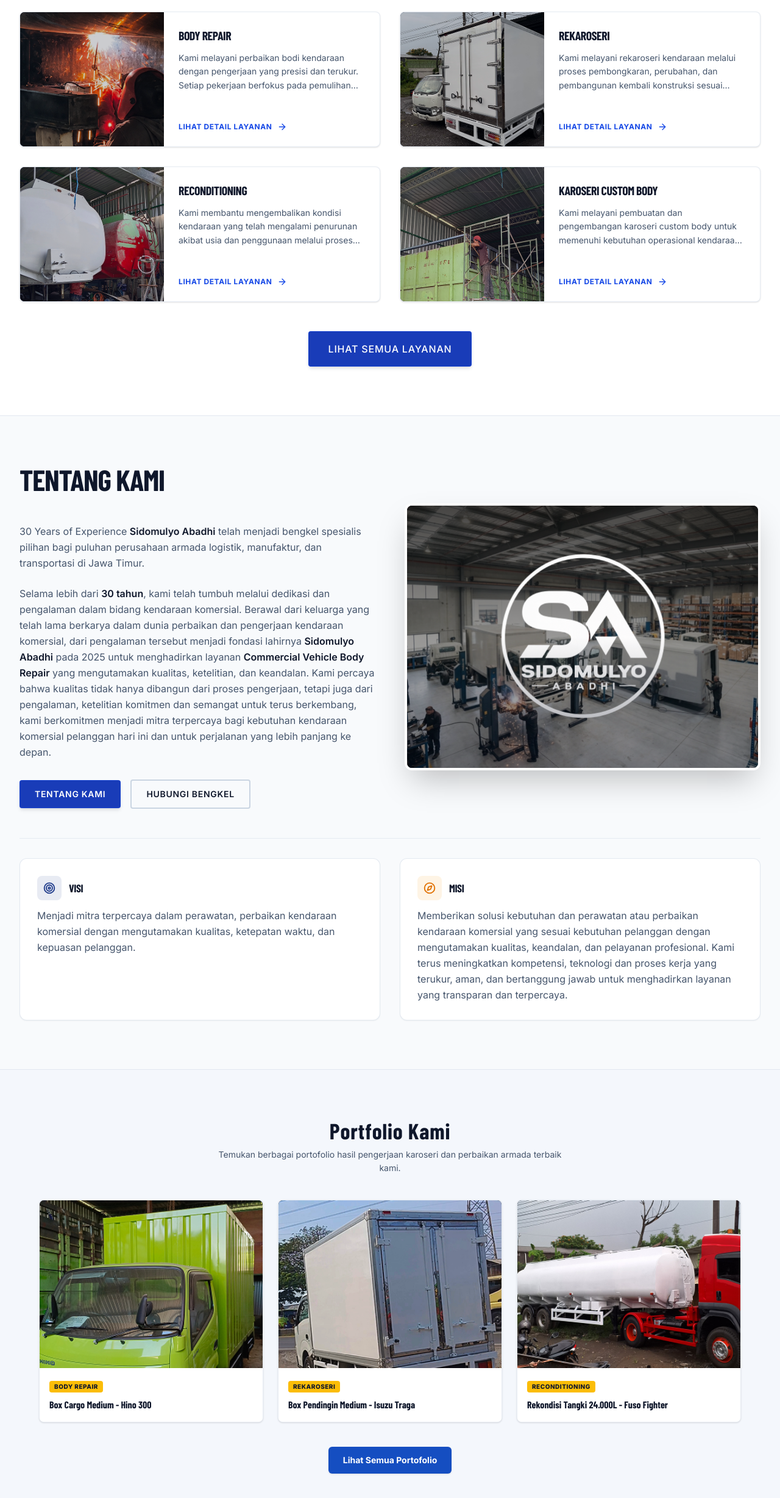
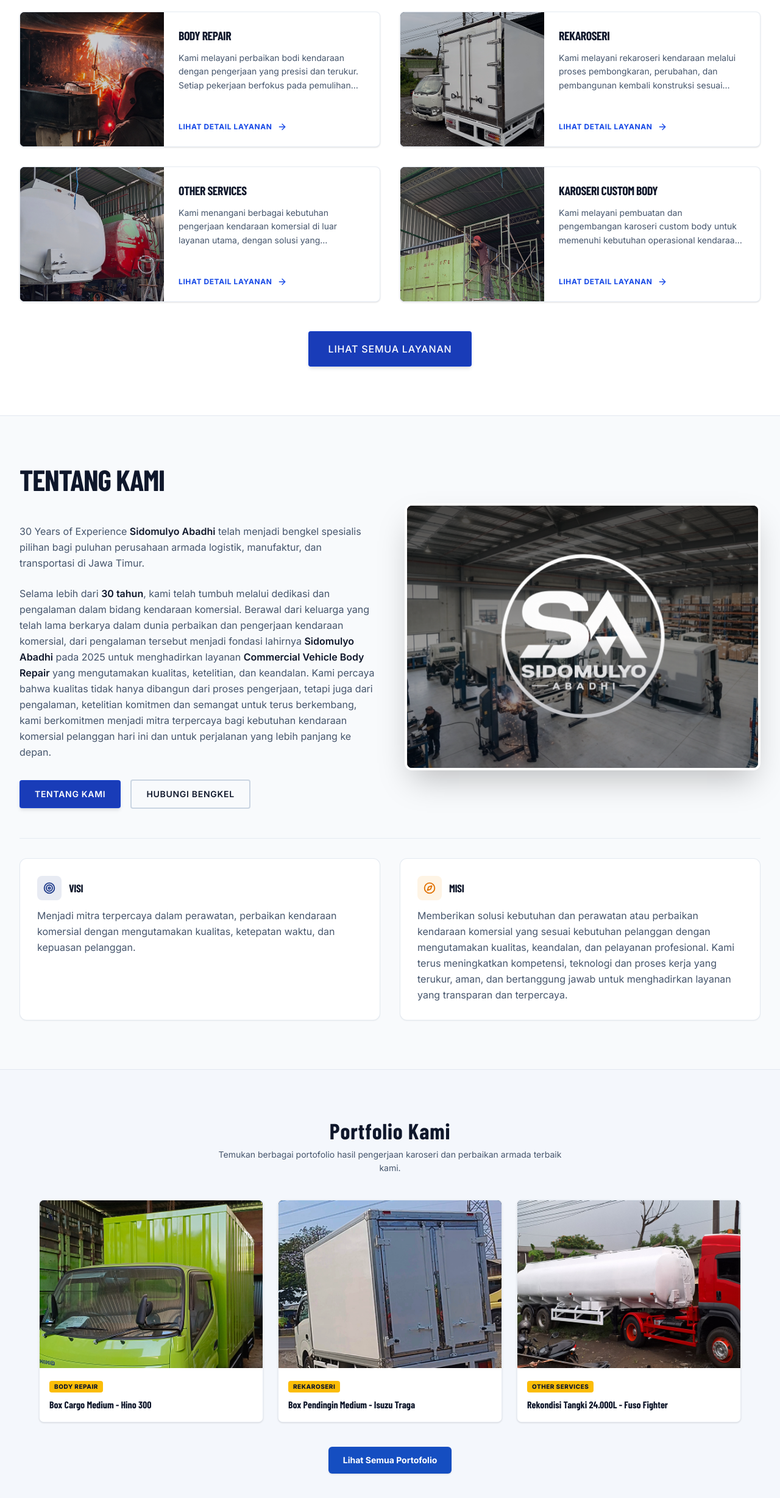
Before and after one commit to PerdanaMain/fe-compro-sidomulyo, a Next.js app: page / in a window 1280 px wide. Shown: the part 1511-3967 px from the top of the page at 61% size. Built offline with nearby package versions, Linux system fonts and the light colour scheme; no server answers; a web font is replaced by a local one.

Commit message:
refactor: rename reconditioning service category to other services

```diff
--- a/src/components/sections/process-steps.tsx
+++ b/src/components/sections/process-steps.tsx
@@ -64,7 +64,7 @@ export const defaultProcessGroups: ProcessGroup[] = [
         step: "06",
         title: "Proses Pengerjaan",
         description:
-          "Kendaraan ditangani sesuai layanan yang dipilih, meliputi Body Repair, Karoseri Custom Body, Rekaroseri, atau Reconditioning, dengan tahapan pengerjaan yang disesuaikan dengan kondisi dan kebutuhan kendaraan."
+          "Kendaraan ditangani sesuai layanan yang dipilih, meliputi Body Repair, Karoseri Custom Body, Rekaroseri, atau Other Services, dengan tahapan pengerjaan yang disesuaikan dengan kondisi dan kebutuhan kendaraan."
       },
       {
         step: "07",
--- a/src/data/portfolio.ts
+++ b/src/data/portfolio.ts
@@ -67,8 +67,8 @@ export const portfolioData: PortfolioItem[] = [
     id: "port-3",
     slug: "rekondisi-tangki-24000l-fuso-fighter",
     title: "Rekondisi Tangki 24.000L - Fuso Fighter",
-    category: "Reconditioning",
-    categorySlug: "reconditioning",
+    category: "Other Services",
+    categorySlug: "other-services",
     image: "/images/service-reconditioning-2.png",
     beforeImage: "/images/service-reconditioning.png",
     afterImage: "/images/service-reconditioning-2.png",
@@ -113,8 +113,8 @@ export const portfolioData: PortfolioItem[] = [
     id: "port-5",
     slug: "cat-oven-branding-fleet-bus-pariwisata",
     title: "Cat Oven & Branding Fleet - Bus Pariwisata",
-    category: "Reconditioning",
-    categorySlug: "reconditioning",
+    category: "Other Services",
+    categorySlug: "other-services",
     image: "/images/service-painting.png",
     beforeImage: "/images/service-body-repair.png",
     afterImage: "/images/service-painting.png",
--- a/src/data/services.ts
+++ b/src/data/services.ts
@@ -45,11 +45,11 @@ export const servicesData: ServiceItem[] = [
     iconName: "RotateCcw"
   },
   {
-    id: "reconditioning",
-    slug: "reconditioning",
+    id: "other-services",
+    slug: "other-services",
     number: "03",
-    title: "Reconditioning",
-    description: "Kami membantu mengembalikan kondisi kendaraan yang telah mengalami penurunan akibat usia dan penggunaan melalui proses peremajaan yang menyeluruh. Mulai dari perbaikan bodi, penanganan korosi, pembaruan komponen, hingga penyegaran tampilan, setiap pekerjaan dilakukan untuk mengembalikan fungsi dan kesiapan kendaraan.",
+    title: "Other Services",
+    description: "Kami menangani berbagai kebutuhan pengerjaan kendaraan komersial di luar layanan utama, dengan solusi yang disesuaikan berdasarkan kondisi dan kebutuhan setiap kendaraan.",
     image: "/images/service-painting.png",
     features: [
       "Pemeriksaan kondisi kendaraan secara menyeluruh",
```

...

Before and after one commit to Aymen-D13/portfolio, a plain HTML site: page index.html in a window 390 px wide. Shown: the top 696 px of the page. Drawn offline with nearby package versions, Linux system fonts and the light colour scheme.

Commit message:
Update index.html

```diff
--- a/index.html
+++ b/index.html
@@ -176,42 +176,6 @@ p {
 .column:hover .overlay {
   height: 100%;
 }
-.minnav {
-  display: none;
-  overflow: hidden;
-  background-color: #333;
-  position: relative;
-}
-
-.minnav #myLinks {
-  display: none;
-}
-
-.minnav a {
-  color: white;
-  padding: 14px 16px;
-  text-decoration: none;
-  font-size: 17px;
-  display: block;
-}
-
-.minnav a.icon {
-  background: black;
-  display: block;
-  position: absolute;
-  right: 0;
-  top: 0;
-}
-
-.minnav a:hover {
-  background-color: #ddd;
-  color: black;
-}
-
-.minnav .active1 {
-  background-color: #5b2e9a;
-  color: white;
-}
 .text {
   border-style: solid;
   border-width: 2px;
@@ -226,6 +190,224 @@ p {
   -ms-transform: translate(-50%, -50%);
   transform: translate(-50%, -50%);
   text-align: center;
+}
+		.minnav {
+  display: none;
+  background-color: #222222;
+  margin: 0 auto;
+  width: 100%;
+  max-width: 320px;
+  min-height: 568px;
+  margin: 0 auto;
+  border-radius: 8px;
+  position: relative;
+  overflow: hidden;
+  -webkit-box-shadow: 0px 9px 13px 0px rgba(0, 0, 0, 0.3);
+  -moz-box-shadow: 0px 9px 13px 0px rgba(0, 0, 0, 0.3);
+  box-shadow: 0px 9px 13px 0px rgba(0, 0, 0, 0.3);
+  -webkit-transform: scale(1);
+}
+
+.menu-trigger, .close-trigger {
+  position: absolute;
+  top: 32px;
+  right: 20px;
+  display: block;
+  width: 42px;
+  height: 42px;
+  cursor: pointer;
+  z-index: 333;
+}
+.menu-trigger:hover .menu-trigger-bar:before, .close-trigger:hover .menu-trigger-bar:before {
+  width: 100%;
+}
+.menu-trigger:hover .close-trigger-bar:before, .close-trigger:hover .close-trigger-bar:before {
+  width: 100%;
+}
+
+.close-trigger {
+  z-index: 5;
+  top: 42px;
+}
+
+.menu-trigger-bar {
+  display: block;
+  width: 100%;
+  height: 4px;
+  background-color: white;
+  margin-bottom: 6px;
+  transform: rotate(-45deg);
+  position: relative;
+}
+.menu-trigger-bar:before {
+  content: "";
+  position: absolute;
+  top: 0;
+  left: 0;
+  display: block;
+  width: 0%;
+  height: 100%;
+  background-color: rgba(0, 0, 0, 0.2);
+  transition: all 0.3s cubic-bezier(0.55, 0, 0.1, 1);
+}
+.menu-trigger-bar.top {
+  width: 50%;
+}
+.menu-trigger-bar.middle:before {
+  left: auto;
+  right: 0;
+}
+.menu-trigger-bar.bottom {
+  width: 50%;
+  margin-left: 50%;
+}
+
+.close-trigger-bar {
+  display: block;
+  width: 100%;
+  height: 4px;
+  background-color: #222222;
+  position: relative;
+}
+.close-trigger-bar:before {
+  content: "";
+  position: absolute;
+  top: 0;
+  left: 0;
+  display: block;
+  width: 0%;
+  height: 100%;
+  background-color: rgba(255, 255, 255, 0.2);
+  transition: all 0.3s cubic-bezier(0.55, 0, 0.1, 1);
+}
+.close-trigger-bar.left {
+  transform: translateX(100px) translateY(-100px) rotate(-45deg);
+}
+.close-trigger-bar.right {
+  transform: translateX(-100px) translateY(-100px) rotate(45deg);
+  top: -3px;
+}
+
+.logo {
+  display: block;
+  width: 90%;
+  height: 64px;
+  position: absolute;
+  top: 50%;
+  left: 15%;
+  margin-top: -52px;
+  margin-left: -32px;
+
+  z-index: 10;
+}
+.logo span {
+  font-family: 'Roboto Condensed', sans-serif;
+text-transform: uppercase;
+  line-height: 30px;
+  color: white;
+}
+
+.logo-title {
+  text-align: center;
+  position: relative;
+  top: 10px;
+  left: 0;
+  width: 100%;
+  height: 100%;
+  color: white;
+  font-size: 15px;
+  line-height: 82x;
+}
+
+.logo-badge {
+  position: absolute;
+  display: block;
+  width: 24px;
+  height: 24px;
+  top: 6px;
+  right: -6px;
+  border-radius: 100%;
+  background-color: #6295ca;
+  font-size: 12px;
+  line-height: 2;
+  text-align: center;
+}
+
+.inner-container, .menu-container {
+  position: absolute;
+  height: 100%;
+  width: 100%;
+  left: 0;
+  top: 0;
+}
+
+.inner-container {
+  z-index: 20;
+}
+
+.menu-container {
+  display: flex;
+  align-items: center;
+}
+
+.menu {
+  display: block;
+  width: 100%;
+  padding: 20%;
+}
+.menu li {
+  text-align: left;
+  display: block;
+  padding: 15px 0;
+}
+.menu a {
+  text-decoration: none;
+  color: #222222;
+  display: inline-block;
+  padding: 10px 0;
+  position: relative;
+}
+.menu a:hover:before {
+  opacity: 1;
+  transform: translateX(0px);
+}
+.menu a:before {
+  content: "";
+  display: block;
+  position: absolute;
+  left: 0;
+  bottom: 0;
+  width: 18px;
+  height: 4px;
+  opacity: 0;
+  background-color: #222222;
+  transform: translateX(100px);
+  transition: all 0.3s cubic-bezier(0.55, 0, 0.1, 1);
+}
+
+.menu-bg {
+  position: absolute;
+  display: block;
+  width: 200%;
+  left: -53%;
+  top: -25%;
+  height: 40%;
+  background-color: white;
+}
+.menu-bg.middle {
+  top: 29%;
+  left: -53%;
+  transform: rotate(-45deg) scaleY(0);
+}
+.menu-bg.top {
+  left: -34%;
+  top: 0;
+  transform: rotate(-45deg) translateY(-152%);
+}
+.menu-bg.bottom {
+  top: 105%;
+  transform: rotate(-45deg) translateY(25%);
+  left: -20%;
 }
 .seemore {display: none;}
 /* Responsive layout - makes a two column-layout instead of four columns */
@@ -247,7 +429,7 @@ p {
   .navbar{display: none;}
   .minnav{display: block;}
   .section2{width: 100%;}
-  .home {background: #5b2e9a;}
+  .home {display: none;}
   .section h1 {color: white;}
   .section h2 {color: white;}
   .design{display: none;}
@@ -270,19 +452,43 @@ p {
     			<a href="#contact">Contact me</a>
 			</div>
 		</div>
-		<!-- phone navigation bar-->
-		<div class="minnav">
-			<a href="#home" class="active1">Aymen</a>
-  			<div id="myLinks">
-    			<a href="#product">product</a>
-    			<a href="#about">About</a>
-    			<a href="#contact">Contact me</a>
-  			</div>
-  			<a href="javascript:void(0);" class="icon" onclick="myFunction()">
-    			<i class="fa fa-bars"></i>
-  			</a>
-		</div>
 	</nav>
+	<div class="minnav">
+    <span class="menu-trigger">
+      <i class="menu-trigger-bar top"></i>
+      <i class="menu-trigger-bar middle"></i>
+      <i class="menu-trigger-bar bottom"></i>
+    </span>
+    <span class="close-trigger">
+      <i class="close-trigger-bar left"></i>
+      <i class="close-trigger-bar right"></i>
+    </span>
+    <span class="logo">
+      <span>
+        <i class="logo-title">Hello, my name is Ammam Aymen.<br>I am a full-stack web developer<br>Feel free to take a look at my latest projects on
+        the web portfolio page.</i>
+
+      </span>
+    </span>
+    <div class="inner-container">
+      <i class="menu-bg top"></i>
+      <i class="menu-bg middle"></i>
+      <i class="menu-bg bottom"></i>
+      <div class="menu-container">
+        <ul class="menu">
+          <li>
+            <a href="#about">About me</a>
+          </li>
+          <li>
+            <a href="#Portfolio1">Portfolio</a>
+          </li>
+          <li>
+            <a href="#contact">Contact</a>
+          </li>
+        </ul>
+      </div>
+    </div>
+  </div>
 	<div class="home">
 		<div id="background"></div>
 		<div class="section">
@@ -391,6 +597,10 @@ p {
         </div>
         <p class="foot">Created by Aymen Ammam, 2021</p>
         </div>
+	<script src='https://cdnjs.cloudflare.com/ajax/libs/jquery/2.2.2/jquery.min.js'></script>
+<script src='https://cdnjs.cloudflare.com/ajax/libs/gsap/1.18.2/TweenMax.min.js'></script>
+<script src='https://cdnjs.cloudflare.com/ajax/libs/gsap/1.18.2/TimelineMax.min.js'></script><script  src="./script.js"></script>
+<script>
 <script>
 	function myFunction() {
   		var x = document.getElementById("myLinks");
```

---

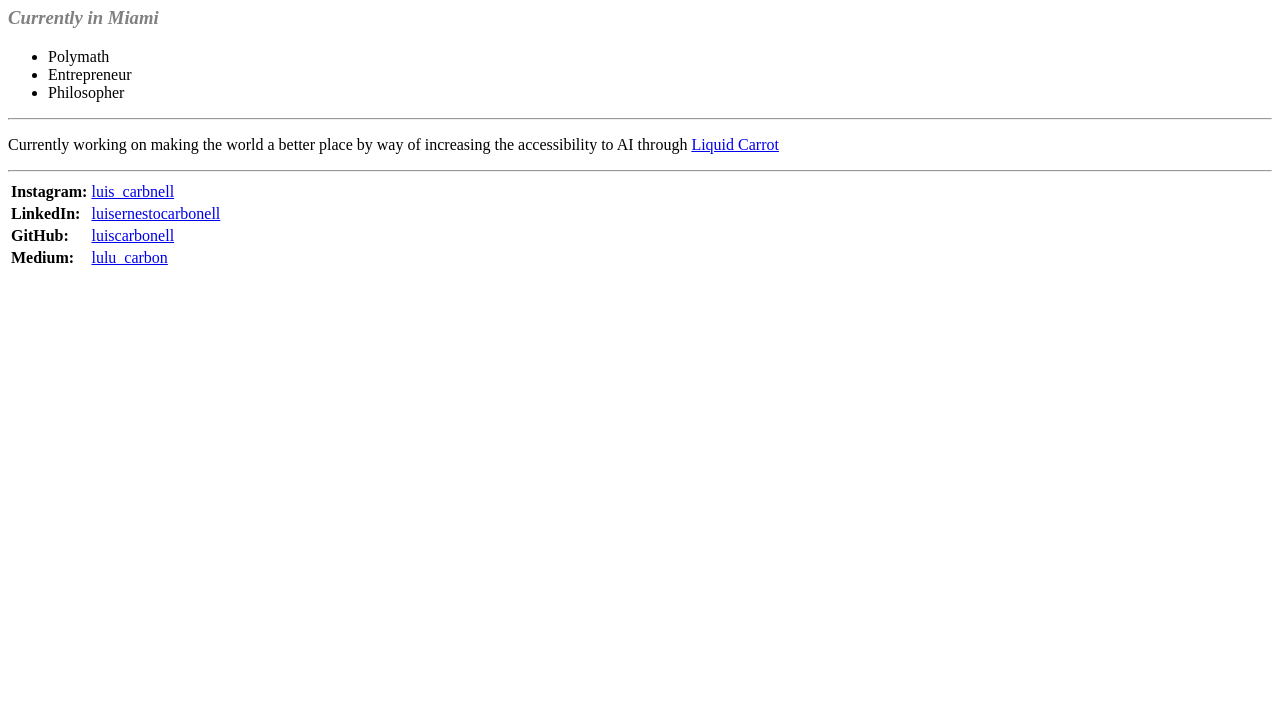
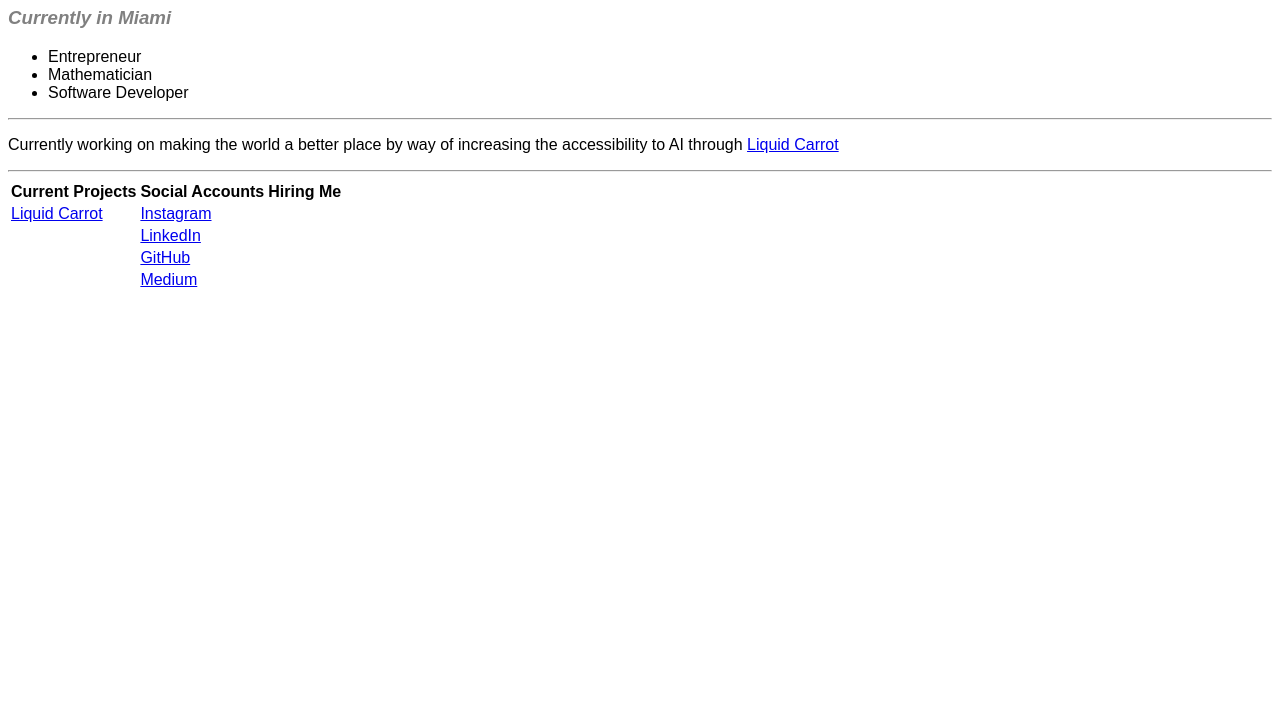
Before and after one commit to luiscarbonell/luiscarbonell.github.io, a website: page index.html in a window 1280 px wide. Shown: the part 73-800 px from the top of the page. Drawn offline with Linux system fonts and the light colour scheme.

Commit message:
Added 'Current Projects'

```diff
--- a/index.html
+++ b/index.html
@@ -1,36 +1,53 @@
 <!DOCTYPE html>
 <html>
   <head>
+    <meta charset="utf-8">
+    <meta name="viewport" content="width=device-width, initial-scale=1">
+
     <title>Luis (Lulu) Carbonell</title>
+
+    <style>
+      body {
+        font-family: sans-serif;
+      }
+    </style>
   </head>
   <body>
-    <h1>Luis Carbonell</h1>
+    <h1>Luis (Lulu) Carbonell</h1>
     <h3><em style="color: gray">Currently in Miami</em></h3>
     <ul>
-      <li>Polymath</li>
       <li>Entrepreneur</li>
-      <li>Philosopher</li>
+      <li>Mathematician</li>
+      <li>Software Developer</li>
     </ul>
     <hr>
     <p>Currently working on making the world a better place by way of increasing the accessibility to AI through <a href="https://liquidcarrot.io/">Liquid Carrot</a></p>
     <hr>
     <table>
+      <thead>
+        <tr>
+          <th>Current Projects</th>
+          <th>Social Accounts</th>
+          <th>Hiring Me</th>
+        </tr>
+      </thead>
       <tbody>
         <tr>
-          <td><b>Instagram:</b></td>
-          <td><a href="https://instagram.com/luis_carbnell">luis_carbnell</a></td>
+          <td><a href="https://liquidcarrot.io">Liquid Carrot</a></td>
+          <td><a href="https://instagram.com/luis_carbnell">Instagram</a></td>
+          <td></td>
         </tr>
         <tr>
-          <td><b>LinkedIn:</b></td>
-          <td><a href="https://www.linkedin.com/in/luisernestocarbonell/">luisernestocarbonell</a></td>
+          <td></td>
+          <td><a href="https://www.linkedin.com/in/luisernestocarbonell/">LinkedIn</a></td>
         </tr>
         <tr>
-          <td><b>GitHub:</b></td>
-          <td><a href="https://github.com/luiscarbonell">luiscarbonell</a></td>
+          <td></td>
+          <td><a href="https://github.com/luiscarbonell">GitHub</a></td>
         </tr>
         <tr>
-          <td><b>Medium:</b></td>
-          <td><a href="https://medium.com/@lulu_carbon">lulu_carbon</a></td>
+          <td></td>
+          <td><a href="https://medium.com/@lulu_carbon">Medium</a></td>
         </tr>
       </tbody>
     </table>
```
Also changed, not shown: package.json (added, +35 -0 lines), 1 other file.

Aim of the exercise >> Filter these records, keeping every line where the word "gsap" occurs.

Result of the exercise >>
+<script src='https://cdnjs.cloudflare.com/ajax/libs/gsap/1.18.2/TweenMax.min.js'></script>
+<script src='https://cdnjs.cloudflare.com/ajax/libs/gsap/1.18.2/TimelineMax.min.js'></script><script  src="./script.js"></script>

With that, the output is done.